According to a Request for Qualifications that NVRC issued in its search for a consultant, the project(s) to be selected must be greater than 10 megawatts in size and result in new renewable energy capacity added to the grid. Preference will go to projects located in Virginia or in the regional grid that serves Virginia, known as PJM.
NVRC will act as a central contact and facilitator, but it will be up to the participating localities to negotiate a contract. NVRC Director Robert Lazaro said discussions with representatives of area localities indicate the interest is there for a major renewable energy buy like this. Arlington, Alexandria, Manassas Park, and Falls Church are among the jurisdictions most interested, with others possibly joining as they learn more.
“We see this as a way to green the grid, save money, and assist the solar industry in Virginia,” said Lazaro.
Niels Crone, Senior Vice President for Business Development at Customer First Renewables, said his company was excited to be involved in the procurement effort. “We are delighted to work with NVRC to help Northern Virginia jurisdictions get affordable, large-scale renewable energy,” he said.
NVRC is following an ambitious timeline. A project workshop for local government staff is scheduled for December 11, and a Request for Proposals (RFP) is due January 2, 2018.
How does a group purchase work?
Amazon and other large corporations have become major drivers of new wind and solar projects in PJM, including several large solar farms in Virginia. The steadily-tumbling costs of wind and solar make it possible for the companies to green their energy supply while lowering their overall energy costs using innovative financing approaches. Not all of these would work in Virginia, but one that does is the wholesale, or “virtual” power purchase agreement.
A virtual PPA allows a customer to buy and sell energy in the wholesale market, avoiding potential obstacles such as a utility’s monopoly on the retail sale of electricity.
Local governments in Virginia buy electricity from Dominion Energy Virginia at retail under a contract negotiated by the Virginia Energy Purchasing Governmental Association (VEPGA). That contract makes Dominion their only electricity supplier, and Dominion currently does not offer wind or solar as an option. A virtual PPA would not change this relationship; Dominion will continue to supply localities with electricity from its (decidedly un-green) power plants.

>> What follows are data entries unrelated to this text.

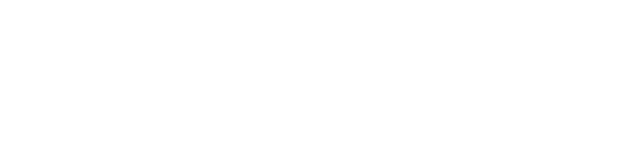
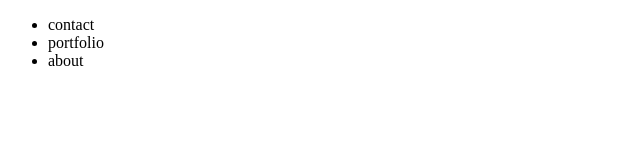
Before and after one commit to FabeFlex/Git22, a plain HTML site: page index.html in a window 1280 px wide. Shown: the whole page, without its empty margins (0-640 px from the left). Drawn offline with Linux system fonts and the light colour scheme.

Commit message:
ajout barre nav

```diff
--- a/index.html
+++ b/index.html
@@ -7,6 +7,12 @@
     <title>Document</title>
 </head>
 <body>
-
+    <nav>
+        <ul>
+            <li>contact</li>
+            <li>portfolio</li>
+            <li>about</li>
+        </ul>
+    </nav>
 </body>
 </html>
```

A virtual PPA would, however, let participating localities contract for the output of a renewable energy project, with the electricity sold into the wholesale market rather than delivered to the localities. Given the right project, the price for the electricity in the wholesale market could exceed the price paid to the project owner under the PPA, allowing the localities to pocket the difference—indirectly lowering their energy costs. The localities would also receive an additional benefit in the form of renewable energy certificates generated by the projects, demonstrating they have legally “greened” their energy supply.
There is some financial risk involved, since the PPA price is fixed, while wholesale prices fluctuate. Part of Customer First Renewables’ job will be to find the best project economics with the least risk. Corporate buyers, universities and large institutions around the country have used this approach successfully to lower their energy costs and meet their sustainability goals.
As members of the Metropolitan Washington Council of Governments (MWCOG), Northern Virginia localities are committed to reducing greenhouse gas emissions to 80 percent below 2005 levels by 2050, with an interim goal of 20 percent by 2020. MWCOG’s 2017-2020 Regional Climate and Energy Action Plan (available here) also sets a target of meeting 20 percent of the region’s electric consumption from renewable sources by 2020.
As the report notes, however, “There needs to be an immense undertaking to meet the 2020 and 2050 goals.” Here’s hoping Northern Virginia is ready to do its share.